NIAGARA, N.Y. – Meet Ralphie, a smiley French bulldog who is looking for a forever home. The catch? The animal shelter where he currently resides says “he’s a whole jerk- not even half.”
Niagara SPCA officials wrote an adoption post last week for the 26-pound pup that has since gone viral.
“At first glance, he’s an adorable highly sought after, young dog. People should be banging down our doors for him. We promise you, that won’t be the case. Ralphie is a terror in a somewhat small package,” shelter officials quipped.
They mused that Ralphie’s “cute face got him whatever he wanted” with his first owners “but their relationship was built on the premise that Ralphie was the boss so things ended abruptly” and he was rehomed.
His second owners surrendered him because he annoyed their other dog but shelter employees think what they actually meant was “Ralphie is a fire-breathing demon and will eat our dog,” the post states.
Shelter officials said anyone interested in Ralphie should call them at 716-731-4368 ext. 301.
If Ralphie isn’t quite your cup of tea but you’re still thinking of adopting an animal, San Antonio shelters have hundreds of cats and dogs available at any given time.
“Generally there are anywhere from 250-350 animals in the shelter at any given time,” ACS spokesperson Lisa Norwood told KSAT Tuesday. “That number fluctuates hourly.”
“Now starts the busiest time of year for shelters in the South, including San Antonio,” Norwood said. “The reason is San Antonio has relatively mild winters overall and the weather impacts breeding cycles for animals, including unsterilized pets. Pets that are kept outside or who are allowed to roam contribute greatly to the animal overpopulation issue we have in San Antonio.”
Norwood said anyone wanting to help can do so in several ways.
Choosing adoption over the purchase of a new pet is one way to help.
“Just as importantly, people who don’t want another companion animal can help by temporarily taking in a pet in need.

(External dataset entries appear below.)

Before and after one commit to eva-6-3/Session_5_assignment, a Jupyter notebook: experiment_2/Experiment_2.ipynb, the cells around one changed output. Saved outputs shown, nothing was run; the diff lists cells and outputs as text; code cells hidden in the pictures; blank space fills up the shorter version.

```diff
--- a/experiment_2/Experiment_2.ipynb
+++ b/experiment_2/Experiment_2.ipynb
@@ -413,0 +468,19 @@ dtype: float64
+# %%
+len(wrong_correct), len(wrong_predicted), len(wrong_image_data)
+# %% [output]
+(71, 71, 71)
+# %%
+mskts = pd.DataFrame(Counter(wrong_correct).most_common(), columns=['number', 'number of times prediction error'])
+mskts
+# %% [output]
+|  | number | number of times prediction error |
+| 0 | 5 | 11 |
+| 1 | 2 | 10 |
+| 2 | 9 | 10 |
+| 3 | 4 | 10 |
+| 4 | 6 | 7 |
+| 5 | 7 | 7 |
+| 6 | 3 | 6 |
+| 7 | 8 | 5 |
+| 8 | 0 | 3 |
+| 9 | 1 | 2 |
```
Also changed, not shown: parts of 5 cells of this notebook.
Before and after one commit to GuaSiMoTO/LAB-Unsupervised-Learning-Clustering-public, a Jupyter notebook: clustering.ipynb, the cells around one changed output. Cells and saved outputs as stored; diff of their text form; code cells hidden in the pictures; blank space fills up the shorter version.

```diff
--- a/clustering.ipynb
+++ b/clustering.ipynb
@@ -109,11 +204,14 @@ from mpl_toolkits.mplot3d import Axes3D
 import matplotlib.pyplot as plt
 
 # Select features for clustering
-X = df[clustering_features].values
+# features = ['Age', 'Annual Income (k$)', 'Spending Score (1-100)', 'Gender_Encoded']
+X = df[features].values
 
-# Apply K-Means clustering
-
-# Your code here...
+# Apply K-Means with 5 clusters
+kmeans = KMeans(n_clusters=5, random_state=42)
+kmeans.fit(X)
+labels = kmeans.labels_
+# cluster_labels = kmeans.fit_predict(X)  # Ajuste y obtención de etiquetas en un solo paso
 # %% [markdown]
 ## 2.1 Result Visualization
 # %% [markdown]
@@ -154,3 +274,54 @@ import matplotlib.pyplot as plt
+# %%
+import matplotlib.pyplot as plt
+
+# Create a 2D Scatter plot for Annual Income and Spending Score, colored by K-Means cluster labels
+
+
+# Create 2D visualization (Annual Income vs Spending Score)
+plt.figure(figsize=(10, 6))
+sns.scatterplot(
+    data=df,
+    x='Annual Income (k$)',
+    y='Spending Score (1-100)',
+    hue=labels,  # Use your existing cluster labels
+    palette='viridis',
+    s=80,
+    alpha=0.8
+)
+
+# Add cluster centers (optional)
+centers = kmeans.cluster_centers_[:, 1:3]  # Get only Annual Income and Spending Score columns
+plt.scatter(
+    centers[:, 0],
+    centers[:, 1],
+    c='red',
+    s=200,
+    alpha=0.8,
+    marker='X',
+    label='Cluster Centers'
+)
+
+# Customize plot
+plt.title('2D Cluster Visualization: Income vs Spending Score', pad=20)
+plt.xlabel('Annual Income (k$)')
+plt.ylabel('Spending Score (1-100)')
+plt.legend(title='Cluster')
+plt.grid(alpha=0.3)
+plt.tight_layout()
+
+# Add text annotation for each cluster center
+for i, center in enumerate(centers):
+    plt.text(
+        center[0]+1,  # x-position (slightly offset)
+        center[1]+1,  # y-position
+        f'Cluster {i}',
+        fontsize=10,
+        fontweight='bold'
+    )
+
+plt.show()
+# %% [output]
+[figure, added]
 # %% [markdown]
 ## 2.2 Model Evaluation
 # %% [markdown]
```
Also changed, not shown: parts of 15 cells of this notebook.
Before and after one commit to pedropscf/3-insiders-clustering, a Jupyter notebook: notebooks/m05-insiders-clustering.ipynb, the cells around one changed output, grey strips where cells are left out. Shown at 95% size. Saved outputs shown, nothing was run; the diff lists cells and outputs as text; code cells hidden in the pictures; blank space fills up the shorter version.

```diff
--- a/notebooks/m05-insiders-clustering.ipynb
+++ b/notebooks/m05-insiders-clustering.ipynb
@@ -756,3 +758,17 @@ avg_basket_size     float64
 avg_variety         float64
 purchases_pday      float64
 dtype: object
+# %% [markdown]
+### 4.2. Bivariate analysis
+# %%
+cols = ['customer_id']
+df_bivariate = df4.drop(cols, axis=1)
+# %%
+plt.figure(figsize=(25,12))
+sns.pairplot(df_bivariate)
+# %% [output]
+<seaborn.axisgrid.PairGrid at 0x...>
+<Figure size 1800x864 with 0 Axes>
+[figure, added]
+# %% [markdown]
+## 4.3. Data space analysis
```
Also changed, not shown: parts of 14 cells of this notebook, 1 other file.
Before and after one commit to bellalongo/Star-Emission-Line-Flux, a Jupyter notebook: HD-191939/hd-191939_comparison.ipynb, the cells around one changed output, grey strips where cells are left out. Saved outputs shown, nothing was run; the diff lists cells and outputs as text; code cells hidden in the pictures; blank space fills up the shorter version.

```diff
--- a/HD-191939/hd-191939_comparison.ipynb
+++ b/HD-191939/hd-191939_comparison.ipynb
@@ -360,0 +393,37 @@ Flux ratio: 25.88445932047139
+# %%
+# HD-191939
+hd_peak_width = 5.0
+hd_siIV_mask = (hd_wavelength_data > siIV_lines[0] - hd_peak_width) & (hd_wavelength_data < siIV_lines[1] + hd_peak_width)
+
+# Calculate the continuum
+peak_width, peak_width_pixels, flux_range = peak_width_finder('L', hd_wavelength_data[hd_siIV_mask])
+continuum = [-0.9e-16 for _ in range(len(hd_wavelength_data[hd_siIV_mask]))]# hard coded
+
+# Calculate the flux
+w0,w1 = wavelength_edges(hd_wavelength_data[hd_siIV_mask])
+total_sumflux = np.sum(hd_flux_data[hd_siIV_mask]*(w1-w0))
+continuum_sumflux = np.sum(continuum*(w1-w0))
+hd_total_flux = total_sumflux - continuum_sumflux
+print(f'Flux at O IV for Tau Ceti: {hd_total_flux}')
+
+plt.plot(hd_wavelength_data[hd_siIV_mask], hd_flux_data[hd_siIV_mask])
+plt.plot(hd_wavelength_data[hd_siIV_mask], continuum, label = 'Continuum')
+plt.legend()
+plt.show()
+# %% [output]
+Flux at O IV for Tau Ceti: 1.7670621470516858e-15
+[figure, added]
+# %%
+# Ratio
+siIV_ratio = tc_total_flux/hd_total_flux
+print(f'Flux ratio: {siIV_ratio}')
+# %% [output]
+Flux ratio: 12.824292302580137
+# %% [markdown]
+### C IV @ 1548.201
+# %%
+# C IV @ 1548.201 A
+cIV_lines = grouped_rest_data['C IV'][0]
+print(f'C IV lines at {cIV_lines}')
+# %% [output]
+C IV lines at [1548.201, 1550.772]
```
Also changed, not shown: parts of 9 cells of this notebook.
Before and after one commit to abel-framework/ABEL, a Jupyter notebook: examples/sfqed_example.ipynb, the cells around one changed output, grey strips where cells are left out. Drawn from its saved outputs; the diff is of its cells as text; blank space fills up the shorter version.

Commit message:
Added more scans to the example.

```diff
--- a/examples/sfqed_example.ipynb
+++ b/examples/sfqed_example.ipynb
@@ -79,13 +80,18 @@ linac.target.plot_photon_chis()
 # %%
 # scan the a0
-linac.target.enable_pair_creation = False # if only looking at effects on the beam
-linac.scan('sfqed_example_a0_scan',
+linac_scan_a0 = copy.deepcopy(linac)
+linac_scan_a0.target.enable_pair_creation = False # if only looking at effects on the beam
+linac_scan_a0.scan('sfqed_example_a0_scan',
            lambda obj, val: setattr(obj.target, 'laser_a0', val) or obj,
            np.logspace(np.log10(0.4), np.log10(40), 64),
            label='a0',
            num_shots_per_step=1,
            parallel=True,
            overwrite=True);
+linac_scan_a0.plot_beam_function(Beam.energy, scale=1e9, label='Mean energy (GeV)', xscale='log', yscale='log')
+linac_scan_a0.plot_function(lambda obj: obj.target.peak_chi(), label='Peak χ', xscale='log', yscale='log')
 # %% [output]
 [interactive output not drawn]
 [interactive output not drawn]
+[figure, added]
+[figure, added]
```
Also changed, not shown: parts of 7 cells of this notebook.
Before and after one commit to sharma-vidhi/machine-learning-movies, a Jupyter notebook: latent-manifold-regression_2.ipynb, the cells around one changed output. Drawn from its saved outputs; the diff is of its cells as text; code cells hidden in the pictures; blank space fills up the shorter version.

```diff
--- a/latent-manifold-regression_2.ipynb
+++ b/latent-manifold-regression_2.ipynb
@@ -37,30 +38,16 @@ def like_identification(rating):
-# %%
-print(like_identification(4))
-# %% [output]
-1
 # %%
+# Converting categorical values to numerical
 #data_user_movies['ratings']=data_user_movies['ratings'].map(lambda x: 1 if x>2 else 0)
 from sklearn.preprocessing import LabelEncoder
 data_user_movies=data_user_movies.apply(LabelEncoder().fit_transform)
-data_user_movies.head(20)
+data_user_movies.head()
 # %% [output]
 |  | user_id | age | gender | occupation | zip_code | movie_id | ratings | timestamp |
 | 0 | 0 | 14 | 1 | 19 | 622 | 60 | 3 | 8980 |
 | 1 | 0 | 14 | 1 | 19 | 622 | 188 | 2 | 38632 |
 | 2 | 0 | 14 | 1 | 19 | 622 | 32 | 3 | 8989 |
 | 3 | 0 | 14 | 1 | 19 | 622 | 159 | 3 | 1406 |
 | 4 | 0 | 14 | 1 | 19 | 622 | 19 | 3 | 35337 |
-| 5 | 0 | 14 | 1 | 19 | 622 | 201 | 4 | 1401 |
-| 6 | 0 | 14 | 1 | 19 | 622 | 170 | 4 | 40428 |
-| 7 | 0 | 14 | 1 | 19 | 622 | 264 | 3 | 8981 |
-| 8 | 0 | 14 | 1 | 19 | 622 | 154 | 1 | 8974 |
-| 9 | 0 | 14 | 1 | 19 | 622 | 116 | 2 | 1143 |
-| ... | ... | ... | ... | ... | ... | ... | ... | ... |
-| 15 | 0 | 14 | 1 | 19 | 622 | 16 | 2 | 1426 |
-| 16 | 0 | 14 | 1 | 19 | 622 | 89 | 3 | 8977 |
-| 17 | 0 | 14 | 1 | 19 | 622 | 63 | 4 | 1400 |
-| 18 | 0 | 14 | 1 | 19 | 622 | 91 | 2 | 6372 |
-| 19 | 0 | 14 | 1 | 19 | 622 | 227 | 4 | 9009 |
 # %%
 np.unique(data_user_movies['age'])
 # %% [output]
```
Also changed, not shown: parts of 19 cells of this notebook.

Fostering helps free up space in shelters, gives pets a leg up on getting adopted by helping them learn what it’s like to be a pet and SAACS provides all supplies, food, vet care etc. FREE,” Norwood said via email.